Throughout my medical career, advances in technology have led to remarkable advances in our ability to increasingly successfully manage previously confusing medical conditions. Recently, another step has been taken in the evolution of cardiovascular care.
Diagnosing coronary artery disease (CAD), the most common heart disease, just got a little easier thanks to technology that uses artificial intelligence to analyze cardiac computed tomography (CT).
CAD is the leading cause of death among Americans. Plaques, made up of calcium, cholesterol and fat, form in the coronary arteries – vital blood vessels that supply oxygen-rich blood to the heart. As plaques build up, they can obstruct blood flow and lead to heart attacks or debilitating symptoms such as chest pain or shortness of breath.
A CT scan uses computer-assisted X-ray technology to show images of the body as a series of “slices.” Using it to create diagnostic images of the heart and plaque is nothing new, but it has never been able to show us how badly a patient’s CAD has compromised their heart’s blood supply. To determine whether oxygen delivery to the heart has been compromised, doctors must measure fractional flow reserve (FFR), which is the maximum amount of blood that can flow through a narrowed artery compared to the maximum amount of blood that can flow through a healthy one. artery.
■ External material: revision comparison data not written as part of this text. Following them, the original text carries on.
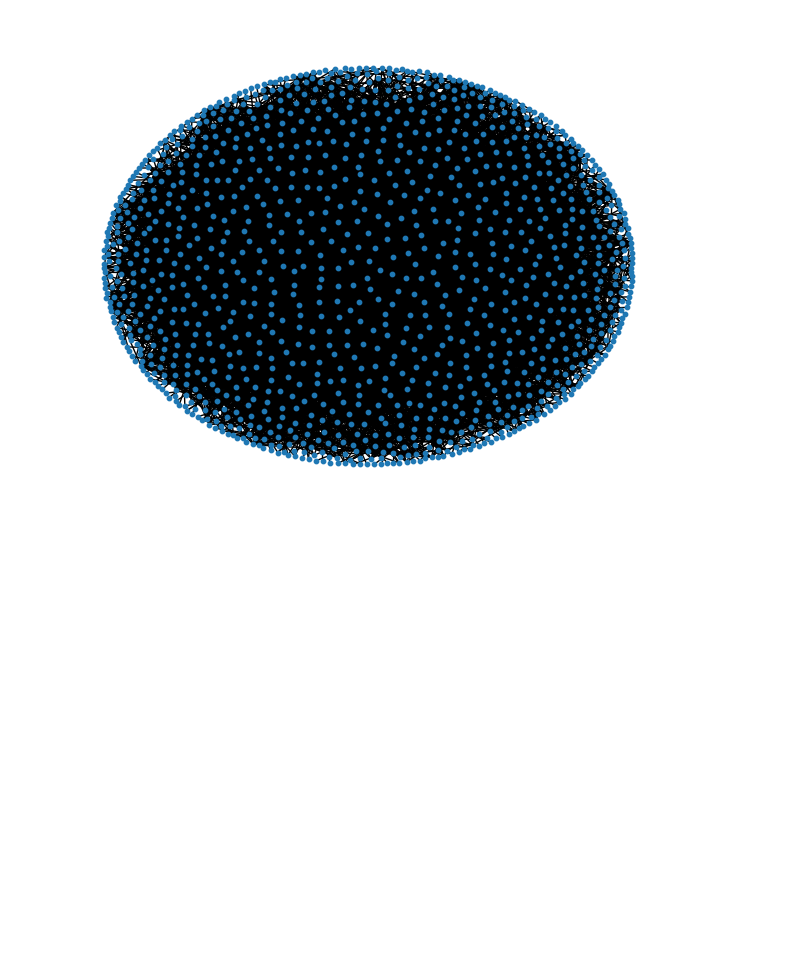
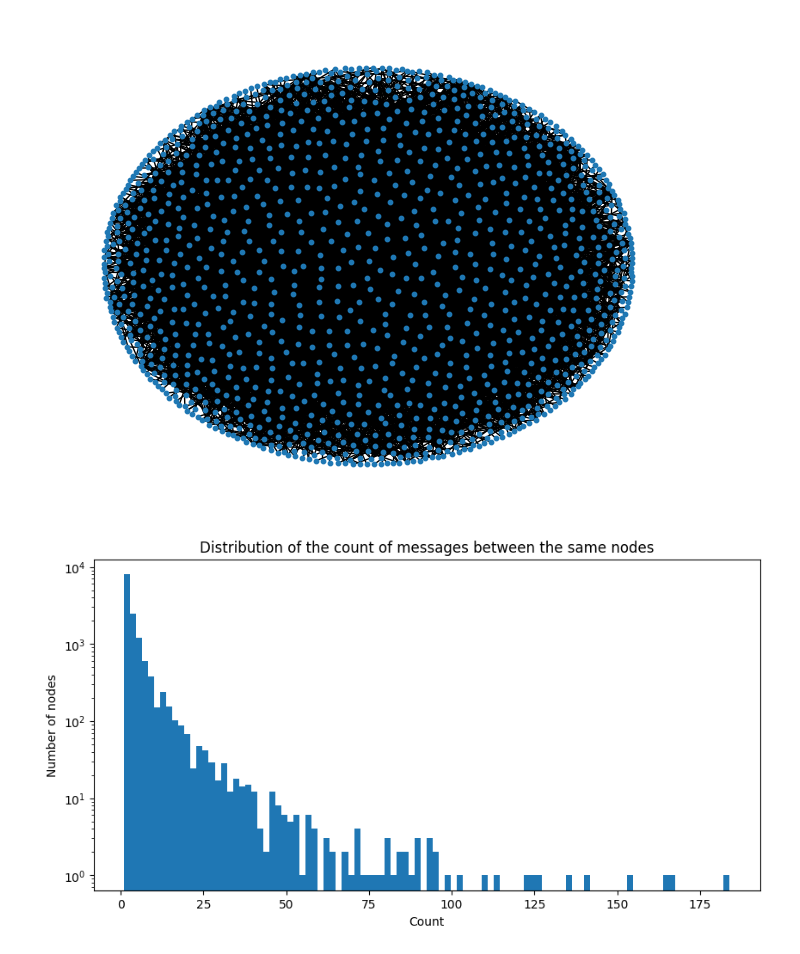
Before and after one commit to BambusControl/rug-sna-pizza-giving, a Jupyter notebook: college_msg_files/college_msg.ipynb, the cells around one changed output. Drawn from its saved outputs; the diff is of its cells as text; code cells hidden in the pictures; blank space fills up the shorter version.

```diff
--- a/college_msg_files/college_msg.ipynb
+++ b/college_msg_files/college_msg.ipynb
@@ -322,3 +322,22 @@ pos = nx.arf_layout(rec_giant_graph)
 nx.draw(rec_giant_graph, pos, with_labels=False, node_size=10)
 # %% [output]
 [figure]
+# %%
+# Sum up the count of messages between the same nodes
+# raw_data_df.groupby(['source', 'target']).size().reset_index(name='count').sort_values(by='count', ascending=False)
+
+# Sum up the count of messages between the same nodes (regardless of direction) in a new table
+raw_data_df['source_target'] = raw_data_df.apply(lambda x: (x['source'], x['target']), axis=1)
+raw_data_df['source_target'] = raw_data_df['source_target'].apply(lambda x: tuple(sorted(x)))
+summed_messages = raw_data_df.groupby('source_target').size().reset_index(name='count').sort_values(by='count', ascending=False)
+
+# distribution of the count of messages between the same nodes (logarithmic)
+import matplotlib.pyplot as plt
+plt.figure(figsize=(10, 5))
+plt.hist(summed_messages['count'], bins=100, log=True)
+plt.title("Distribution of the count of messages between the same nodes")
+plt.xlabel("Count")
+plt.ylabel("Number of nodes")
+plt.show()
+# %% [output]
+[figure, added]
```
Before the advent of new technology, FFR had to be measured during cardiac catheterization. Although less invasive than other investigative procedures, cardiac catheterization requires a thin, flexible tube (catheter) to be passed through a blood vessel to the heart to diagnose or treat the heart and coronary arteries.
Fractional flow reserve computed tomography (FFR-CT) is a game changer. A diagnostic tool called HeartFlow Analysis uses artificial intelligence and highly skilled analysts to evaluate CT scan data of a patient’s heart and create a personalized digital 3D model of the patient’s coronary arteries.
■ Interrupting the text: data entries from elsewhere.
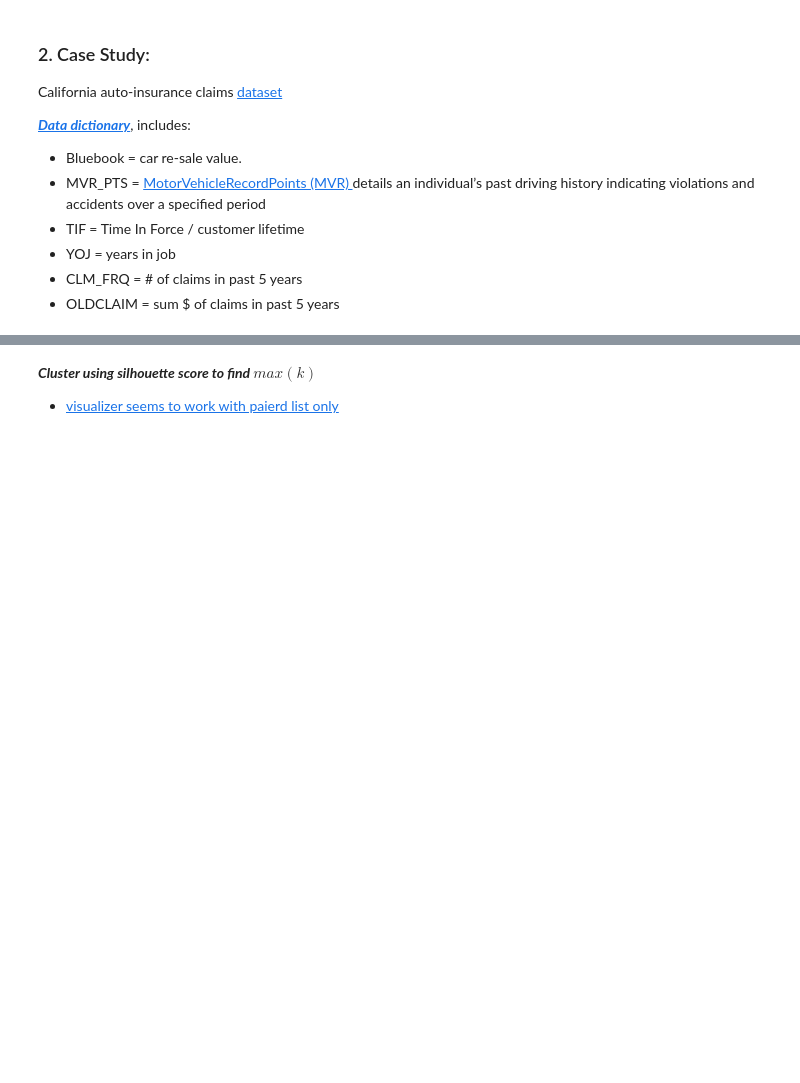
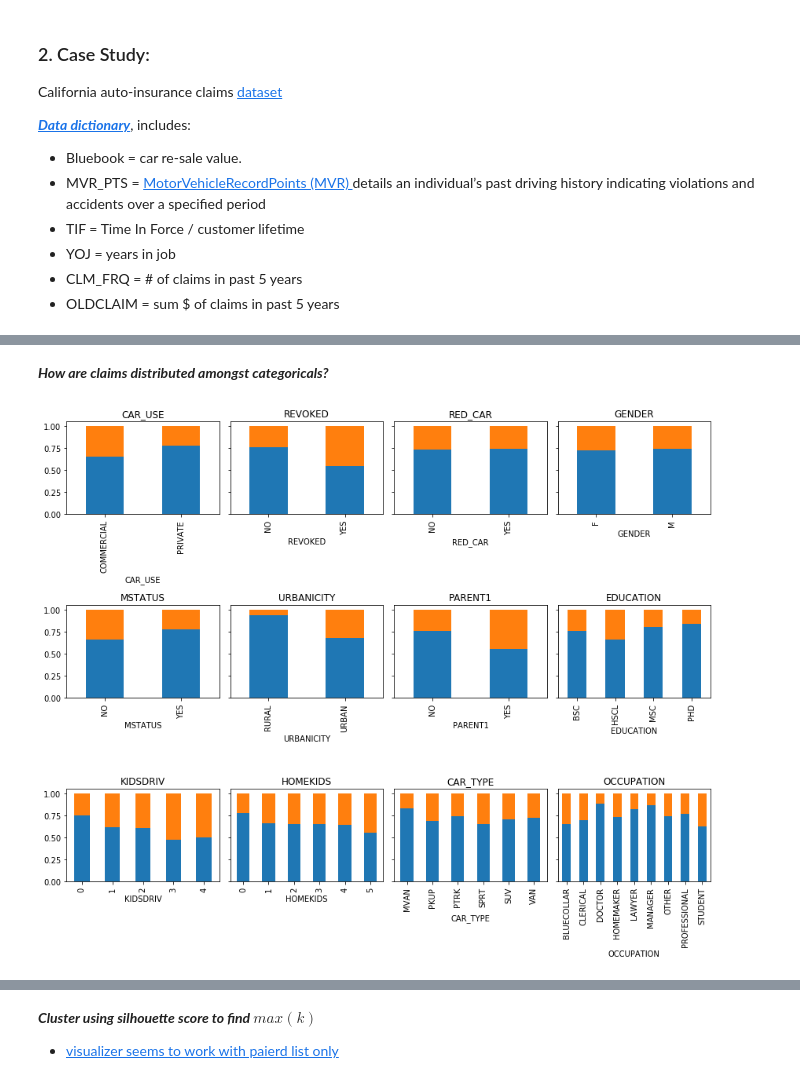
Before and after one commit to bpostance/learn_data_science, a Jupyter notebook: ML/2.3_Clustering/10-Kmedoids-clustering.ipynb, the cells around one changed output, grey strips where cells are left out. Cells and saved outputs as stored; diff of their text form; code cells hidden in the pictures; blank space fills up the shorter version.

```diff
--- a/ML/2.3_Clustering/10-Kmedoids-clustering.ipynb
+++ b/ML/2.3_Clustering/10-Kmedoids-clustering.ipynb
@@ -146,0 +121,11 @@ Xy.columns
+# %% [markdown]
+***How are claims distributed amongst categoricals?***
+# %%
+fig,axs = plt.subplots(3,4,figsize=(12,10),sharey=True)
+
+for ax,feat in zip(axs.flatten(),cat_features):
+    ((pd.crosstab(tdf['CLAIM_FLAG'],tdf[feat])) / (pd.crosstab(tdf['CLAIM_FLAG'],tdf[feat]).sum())).T.plot.bar(stacked=True,ax=ax,legend=False,title=None)
+    ax.set_title(feat)
+plt.tight_layout()
+# %% [output]
+[figure, added]
```
Also changed, not shown: parts of 51 cells of this notebook.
With FFR-CT, there is no sedation or overnight stay, and doctors can easily obtain important information. The technology uses advanced computer algorithms to simulate blood flow so that cardiologists can assess the impact of CAD on blood flow to the heart with a non-invasive test. Cardiac catheterization is an effective procedure and continues to be the most appropriate technique for diagnosis and treatment of some patients, depending on their condition and health history. But it may also be unnecessary when CAD is not detected, and may precede additional tests and procedures.
The use of FFR-CT improves physicians’ ability to diagnose and treat patients for whom cardiac catheterization is not appropriate or necessary. For patients who need emergency cardiac catheterization, this can help avoid delays.
The benefit of FFR-CT to patients is clear. We now have non-invasive means of detecting and quantifying the severity of CAD. But there are additional benefits that go beyond treating the patient to better serve other patients and improve the quality of care.
This advanced cardiac CT scan reduces the need for unnecessary invasive procedures, limits unnecessary tests in the emergency department, and is consistent with the latest American College of Cardiology/American Heart Association Joint Committee on Chest Pain Guidelines.
We are also fortunate to have this technology to care for the communities we serve. FFR-CT is available at all Geisinger hospitals where cardiac CT is performed.
Dr. Alfred Casale, a cardiothoracic surgeon, is chief physician of Geisinger Surgical Services and chairman of the Geisinger Heart Institute. Readers can write to him at [email protected]